_DIRECTIONS_:
Look through the records and copy each line with the string "pages" in it.

_Stored dataset items_:
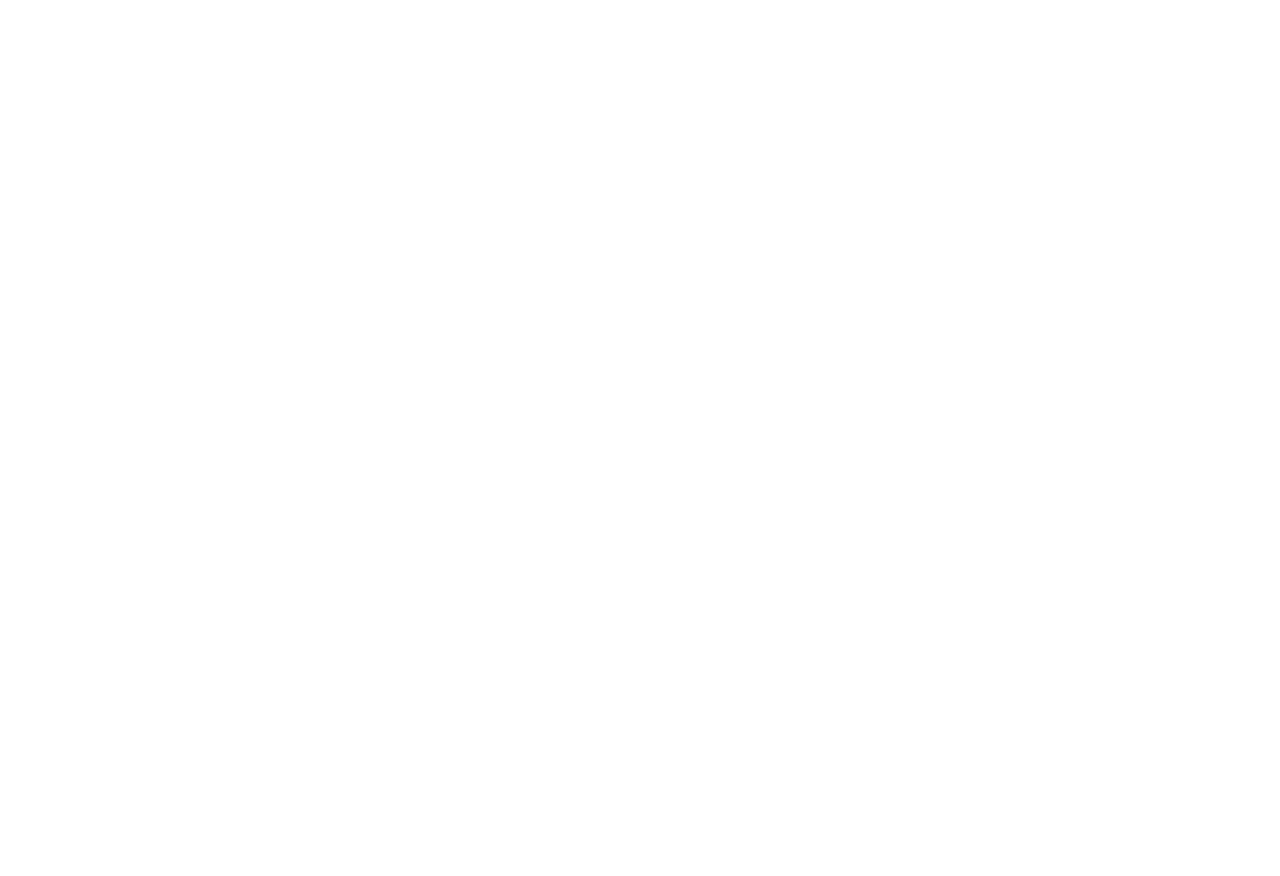
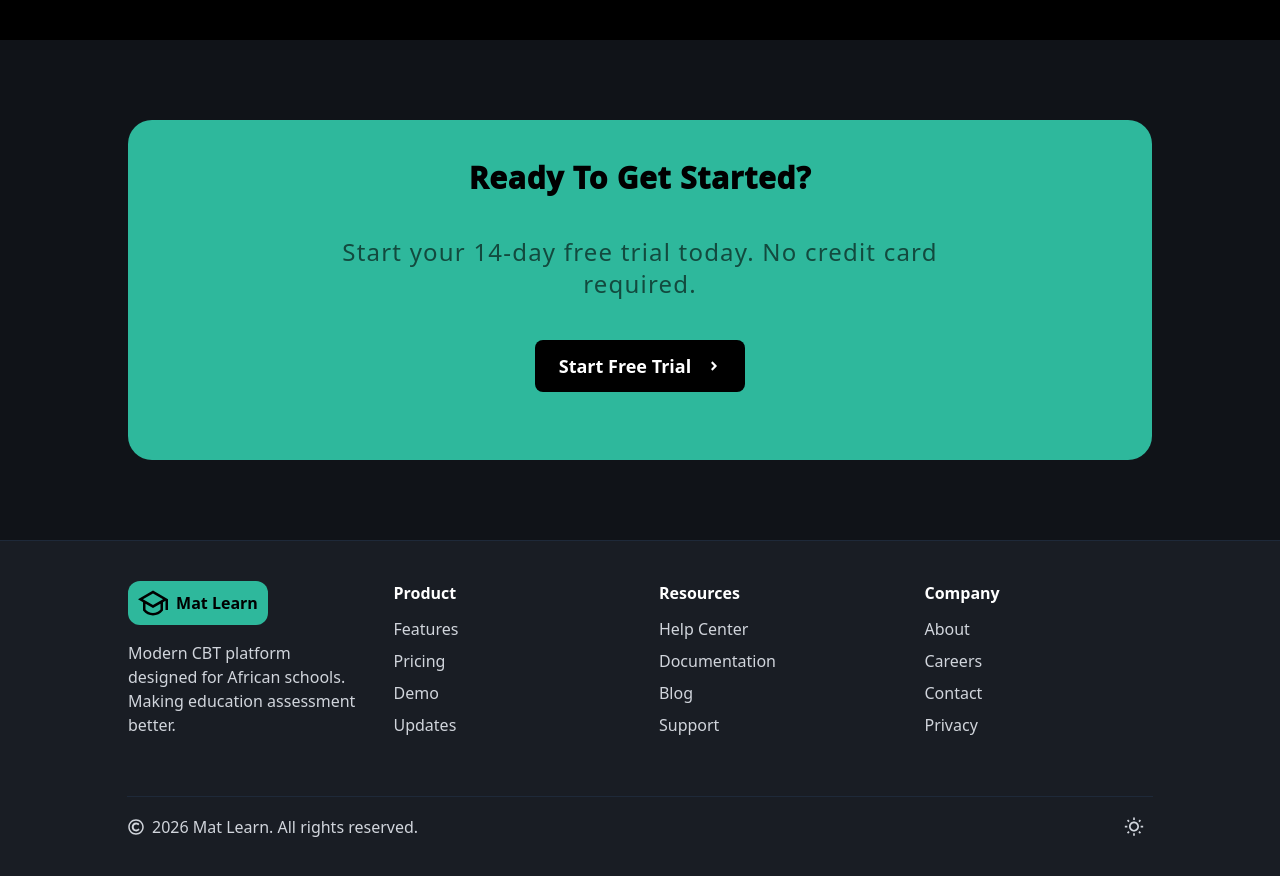
Before and after one commit to BnDaud/schoolsaasfrontend, a React (Vite) app: page /features in a window 1280 px wide. Shown: the part 760-1636 px from the top of the page. Before the commit the page ends 800 px from the top, so only its background shows below. Built offline with nearby package versions, Linux system fonts and the light colour scheme.

Commit message:
completed footer ui

```diff
--- /dev/null
+++ b/src/component/common/footer.jsx
@@ -0,0 +1,130 @@
+import React, { useContext, useEffect } from "react";
+import { RiGraduationCapLine } from "react-icons/ri";
+import { AppName } from "../../utils/constant";
+import { Link, useNavigate } from "react-router-dom";
+import { FaRegCopyright } from "react-icons/fa";
+import Button from "../ui/button";
+import useDarkMode from "../../hooks/darkmode";
+import { MdOutlineWbSunny } from "react-icons/md";
+import { BsMoon } from "react-icons/bs";
+import { globalContext } from "../../context/globalcontext";
+
+export default function Footer() {
+  const year = new Date().getFullYear();
+  const [toggleDarkMode] = useDarkMode();
+  const { darkmode } = useContext(globalContext);
+
+  console.log(year);
+  const navigate = useNavigate();
+  return (
+    <>
+      <hr className="dark:text-gray-800 text-gray-200 " />
+      <div className="lg:px-[10%] px-[5%] py-10 space-y-5 md:flex md:flex-wrap justify-between  bg-white dark:bg-black_card">
+        <div className="w-full md:w-2/9">
+          {" "}
+          <div className="flex flex-col gap-4 ">
+            <div
+              className="flex gap-2  px-2 py-2 bg-green w-35 h-11 items-center justify-center rounded-xl cursor-pointer"
+              onClick={() => navigate("/")}
+            >
+              {" "}
+              <RiGraduationCapLine className="text-3xl  dark:text-black text-white" />{" "}
+              <p className="font-bold dark:text-black text-white ">{AppName}</p>
+            </div>
+            <p className="dark:text-gray-300 text-gray-700">
+              Modern CBT platform designed for African schools. Making education
+              assessment better.
+            </p>
+          </div>
+        </div>
+        <div className="w-full md:w-2/9 ">
+          <p className="font-bold mb-3 dark:text-white text-black"> Product</p>
+          <ul className="space-y-2 dark:text-gray-300 text-gray-700">
+            {" "}
+            <li>
+              <Link to={"/features"}> Features</Link>
+            </li>
+            <li>
+              <Link to={"/pricing"}> Pricing</Link>
+            </li>
+            <li>
+              <Link to={"/demo"}> Demo</Link>
+            </li>
+            <li>
+              <Link to={"/updates"}> Updates</Link>
+            </li>
+          </ul>
+        </div>
+        <div className="w-full md:w-2/9 ">
+          <p className="font-bold mb-3 dark:text-white text-black">
+            {" "}
+            Resources
+          </p>
+          <ul className="space-y-2 dark:text-gray-300 text-gray-700">
+            {" "}
+            <li>
+              <Link to={"/help-center"}> Help Center</Link>
+            </li>
+            <li>
+              <Link to={"/documentation"}> Documentation</Link>
+            </li>
+            <li>
+              <Link to={"/blog"}> Blog</Link>
+            </li>
+            <li>
+              <Link to={"/support"}> Support</Link>
+            </li>
+          </ul>
+        </div>{" "}
+        <div className="w-full md:w-2/9 ">
+          <p className="font-bold mb-3 dark:text-white text-black"> Company</p>
+          <ul className="space-y-2 dark:text-gray-300 text-gray-700">
+            {" "}
+            <li>
+              <Link to={"/about"}> About</Link>
+            </li>
+            <li>
+              <Link to={"/careers"}> Careers</Link>
+            </li>
+            <li>
+              <Link to={"/contact"}> Contact</Link>
+            </li>
+            <li>
+              <Link to={"/privacy"}> Privacy</Link>
+            </li>
+          </ul>
+        </div>
+      </div>
+
+      <div className="lg:px-[10%] px-[5%]  ">
+        {" "}
+        <div className="outline-1 dark:outline-gray-800 outline-gray-200"></div>
+      </div>
+      <div className="lg:px-[10%] px-[5%]  flex flex-wrap justify-between items-center h-15 pb-30 bg-white dark:bg-black_card">
+        <div className="flex h-15 justify-center items-center gap-2 w-full md:w-max dark:text-gray-300 text-gray-700">
+          <FaRegCopyright />{" "}
+          <p>{`${year} ${AppName}. All rights reserved.`}</p>{" "}
+        </div>
+        <div className="flex justify-center hover:cursor-pointer w-full md:w-max dark:text-gray-300 text-gray-700">
+          {darkmode ? (
+            <Button
+              icon={<MdOutlineWbSunny className="text-xl" />}
+              style={
+                "p-2 hover:bg-amber-500  rounded-lg transition duration-500"
+              }
+              action={toggleDarkMode}
+            />
+          ) : (
+            <Button
+              icon={<BsMoon className="text-xl" />}
+              style={
+                "p-2 hover:bg-amber-500  rounded-lg transition duration-500"
+              }
+              action={toggleDarkMode}
+            />
+          )}
+        </div>{" "}
+      </div>
+    </>
+  );
+}
--- a/src/component/navigations/navbar.jsx
+++ b/src/component/navigations/navbar.jsx
@@ -10,16 +10,16 @@
 import Button from "../ui/button";
 function NavbarHomePage() {
   const [dropdown, setDropDown] = useState(false);
-  const [darkmode, toggleDarkMode] = useDarkMode();
-
+  const [toggleDarkMode] = useDarkMode();
+  const { darkmode } = useContext(globalContext);
   return (
     <div
-      className={` fixed top-0 left-0 z-50 w-full inset-0  h-15 dark:bg-black_bg/40 backdrop-blur-md  border-gray-300 border-b bg-white_bg/70 transition duration-1000`}
+      className={` fixed top-0 left-0 z-50 w-full inset-0  h-15 dark:bg-black_bg/40 backdrop-blur-md  dark:border-gray-800 border-gray-200 border-b bg-white_bg/70 transition duration-1000`}
     >
       <div className="">
         {" "}
         <div className="flex lg:px-[10%] px-[5%] h-15 items-center justify-between">
-          <div className=" bg-green p-2 rounded-lg cursor-pointer ">
+          <div className=" bg-green p-2 rounded-xl cursor-pointer ">
             {" "}
             <Link to={"/"}>
               {" "}
--- a/src/context/globalcontext.jsx
+++ b/src/context/globalcontext.jsx
@@ -3,9 +3,9 @@
 export const globalContext = createContext();
 
 export default function GlobalContextFunction({ children }) {
-  const [darkmode, setDarkmode] = useState("dark");
+  const [darkmode, setDarkmodeGlobally] = useState("dark");
   return (
-    <globalContext.Provider value={{ darkmode, setDarkmode }}>
+    <globalContext.Provider value={{ darkmode, setDarkmodeGlobally }}>
       {children}
     </globalContext.Provider>
   );
--- a/src/hooks/darkmode.jsx
+++ b/src/hooks/darkmode.jsx
@@ -1,6 +1,9 @@
-import { useState, useEffect } from "react";
+import { useState, useEffect, useContext } from "react";
+import { globalContext } from "../context/globalcontext";
 
 export default function useDarkMode() {
+  const { setDarkmodeGlobally } = useContext(globalContext);
+
   // check localStorage for user preference
   const [darkMode, setDarkMode] = useState(() => {
     if (typeof window !== "undefined") {
@@ -23,7 +26,10 @@
   }, [darkMode]);
 
   // toggle function
-  const toggleDarkMode = () => setDarkMode((prev) => !prev);
+  const toggleDarkMode = () => {
+    setDarkMode((prev) => !prev);
+    setDarkmodeGlobally(darkMode);
+  };
 
-  return [darkMode, toggleDarkMode];
+  return [toggleDarkMode];
 }
--- a/src/layouts/publiclayout/landingpagenav.jsx
+++ b/src/layouts/publiclayout/landingpagenav.jsx
@@ -1,15 +1,17 @@
 import React from "react";
 import { Outlet } from "react-router-dom";
 import NavbarHomePage from "../../component/navigations/navbar";
+import Footer from "../../component/common/footer";
 
 export default function LandingPagenav() {
   return (
-    <>
-      <NavbarHomePage />{" "}
-      <main>
+    <div className=" flex flex-col min-h-screen">
+      <NavbarHomePage />
+      <main className="flex-1">
         {" "}
         <Outlet />
       </main>
-    </>
+      <Footer />
+    </div>
   );
 }
--- a/src/pages/features.jsx
+++ b/src/pages/features.jsx
@@ -1,5 +1,50 @@
-import React from "react";
+import { FaAngleRight, FaRegCheckCircle } from "react-icons/fa";
+import Banner from "../component/ui/banner";
 
 export default function Features() {
-  return <div>Features</div>;
+  return (
+    <div>
+      {" "}
+      <div className="pt-16 px-[5%] lg:px-[10%] flex flex-col justify-center items-center space-y-5 min-h-150  bg-linear-to-b from-green/30 to-green-10 dark:bg-linear-to-br dark:from-deep_green dark:to-deep_orange ">
+        <p className="text-4xl lg:text-6xl lg:w-8/9 md:w-5/7 text-center font-semibold dark:text-white">
+          {" "}
+          Powerful Features for <span className="text-green">Modern</span>{" "}
+          <span className="bg-linear-to-r from-green to-amber-300 bg-clip-text text-transparent">
+            Education
+          </span>
+        </p>{" "}
+        <p className=" lg:w-2/3 md:w-5/7 text-center text-2xl dark:text-white/50">
+          Everything you need to conduct secure, efficient computer-based tests.
+          Built specifically for African schools.
+        </p>
+      </div>
+      {/* Section 2 */}
+      <div className="px-[5%] lg:px-[10%] flex flex-wrap gap-[15%] justify-center items-center h-50 py-6 dark:bg-black bg-white   "></div>
+      {/* section 3*/}
+      <div className="px-[5%] lg:px-[10%] py-20 dark:bg-black_bg bg-white_bg w-full">
+        <Banner
+          boxStyle={
+            "flex justify-center items-center bg-green rounded-3xl w-full min-h-40 "
+          }
+          text1Style={
+            "dark:text-black text-white font-[1000] tracking-wide text-3xl text-center"
+          }
+          text2Style={
+            "dark:text-black/60 text-gray-100  text-center text-2xl tracking-wider  "
+          }
+          text1={"Ready To Get Started?"}
+          text2={"Start your 14-day free trial today. No credit card required."}
+          Buttons={[
+            {
+              name: "Start Free Trial",
+              icon: <FaAngleRight className="text-sm" />,
+              style:
+                "flex gap-4 h-max w-max items-center  text-lg font-bold dark:text-white text-black bg-white dark:bg-black px-6 py-3 rounded-lg cursor-pointer hover:bg-white/90 dark:hover:bg-black/90",
+              href: "/",
+            },
+          ]}
+        />
+      </div>
+    </div>
+  );
 }
--- a/src/pages/home.jsx
+++ b/src/pages/home.jsx
@@ -6,9 +6,10 @@
 import { AppName } from "../utils/constant";
 import Banner from "../component/ui/banner";
 import Button from "../component/ui/button";
+import Footer from "../component/common/footer";
 
 export default function Home() {
-  const ThingsToknow = [
+  const features = [
     {
       icon: (
         <FaRegCheckCircle className="text-xl text-white dark:text-black font-bold" />
@@ -170,16 +171,16 @@
         </p>
         <div className="flex flex-wrap gap-4  justify-center">
           {" "}
-          {ThingsToknow.map((item) => (
+          {features.map((feature) => (
             <div className=" dark:bg-black_card bg-white outline-1 dark:outline-gray-800 outline-white lg:w-100 md:w-2/5 w-full min-h-20  rounded-2xl p-4 space-y-2 shadow-md hover:-translate-y-1 hover:shadow-xl transition-all duration-500 ease-in-out cursor-pointer">
               {" "}
               <p className="flex size-10 justify-center items-center bg-green rounded-lg">
                 {" "}
-                {item.icon}
+                {feature.icon}
               </p>
-              <p className="font-semibold dark:text-white">{item.title}</p>
+              <p className="font-semibold dark:text-white">{feature.title}</p>
               <p className="text-sm text-black/80 dark:text-gray-200">
-                {item.description}
+                {feature.description}
               </p>
             </div>
           ))}
```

_WRITTEN REPLY_:
--- a/src/pages/features.jsx
+++ b/src/pages/features.jsx
--- a/src/pages/home.jsx
+++ b/src/pages/home.jsx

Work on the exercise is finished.